[What the task requires] Which lines below contain "file"? Pull them out.

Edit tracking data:
================
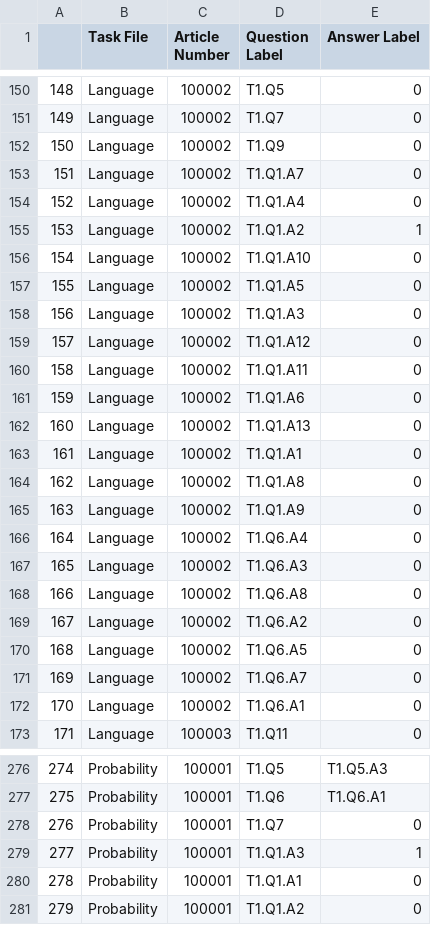
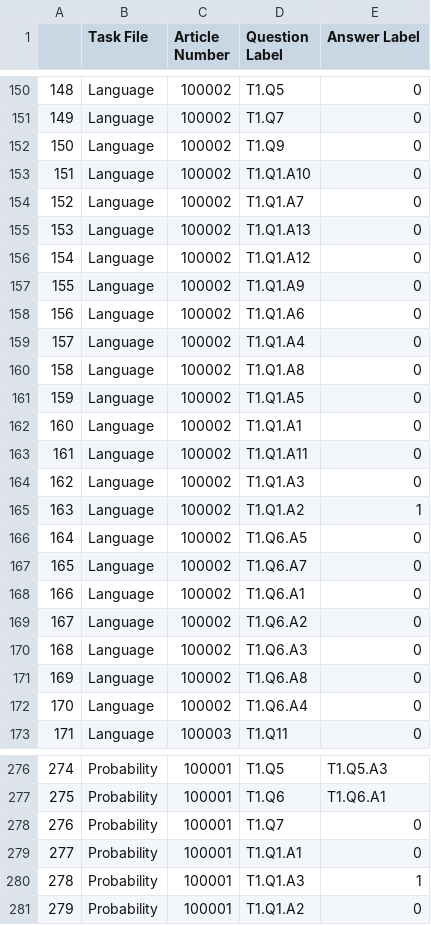
Before and after one commit to ewendai/PublicEditorMASC, a CSV file: convergence/Answer_Consensus.csv, drawn as a sheet; only a part is shown, gaps mark what is left out; the diff covers the shown part only.

```diff
--- a/convergence/Answer_Consensus.csv
+++ b/convergence/Answer_Consensus.csv
@@ -152,22 +152,22 @@
 150,Language,100002,T1.Q9,0
-151,Language,100002,T1.Q1.A7,0
-152,Language,100002,T1.Q1.A4,0
-153,Language,100002,T1.Q1.A2,1
-154,Language,100002,T1.Q1.A10,0
-155,Language,100002,T1.Q1.A5,0
-156,Language,100002,T1.Q1.A3,0
-157,Language,100002,T1.Q1.A12,0
-158,Language,100002,T1.Q1.A11,0
-159,Language,100002,T1.Q1.A6,0
-160,Language,100002,T1.Q1.A13,0
-161,Language,100002,T1.Q1.A1,0
-162,Language,100002,T1.Q1.A8,0
-163,Language,100002,T1.Q1.A9,0
-164,Language,100002,T1.Q6.A4,0
-165,Language,100002,T1.Q6.A3,0
-166,Language,100002,T1.Q6.A8,0
+151,Language,100002,T1.Q1.A10,0
+152,Language,100002,T1.Q1.A7,0
+153,Language,100002,T1.Q1.A13,0
+154,Language,100002,T1.Q1.A12,0
+155,Language,100002,T1.Q1.A9,0
+156,Language,100002,T1.Q1.A6,0
+157,Language,100002,T1.Q1.A4,0
+158,Language,100002,T1.Q1.A8,0
+159,Language,100002,T1.Q1.A5,0
+160,Language,100002,T1.Q1.A1,0
+161,Language,100002,T1.Q1.A11,0
+162,Language,100002,T1.Q1.A3,0
+163,Language,100002,T1.Q1.A2,1
+164,Language,100002,T1.Q6.A5,0
+165,Language,100002,T1.Q6.A7,0
+166,Language,100002,T1.Q6.A1,0
 167,Language,100002,T1.Q6.A2,0
-168,Language,100002,T1.Q6.A5,0
-169,Language,100002,T1.Q6.A7,0
-170,Language,100002,T1.Q6.A1,0
+168,Language,100002,T1.Q6.A3,0
+169,Language,100002,T1.Q6.A8,0
+170,Language,100002,T1.Q6.A4,0
 171,Language,100003,T1.Q11,0
@@ -278,4 +278,4 @@
 276,Probability,100001,T1.Q7,0
-277,Probability,100001,T1.Q1.A3,1
-278,Probability,100001,T1.Q1.A1,0
+277,Probability,100001,T1.Q1.A1,0
+278,Probability,100001,T1.Q1.A3,1
 279,Probability,100001,T1.Q1.A2,0
```
Also changed, not shown: 166 edited cells elsewhere in this file, 4 other files.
================
[Solved problem]
Before and after one commit to ewendai/PublicEditorMASC, a CSV file: convergence/Answer_Consensus.csv, drawn as a sheet; only a part is shown, gaps mark what is left out; the diff covers the shown part only.
Also changed, not shown: 166 edited cells elsewhere in this file, 4 other files.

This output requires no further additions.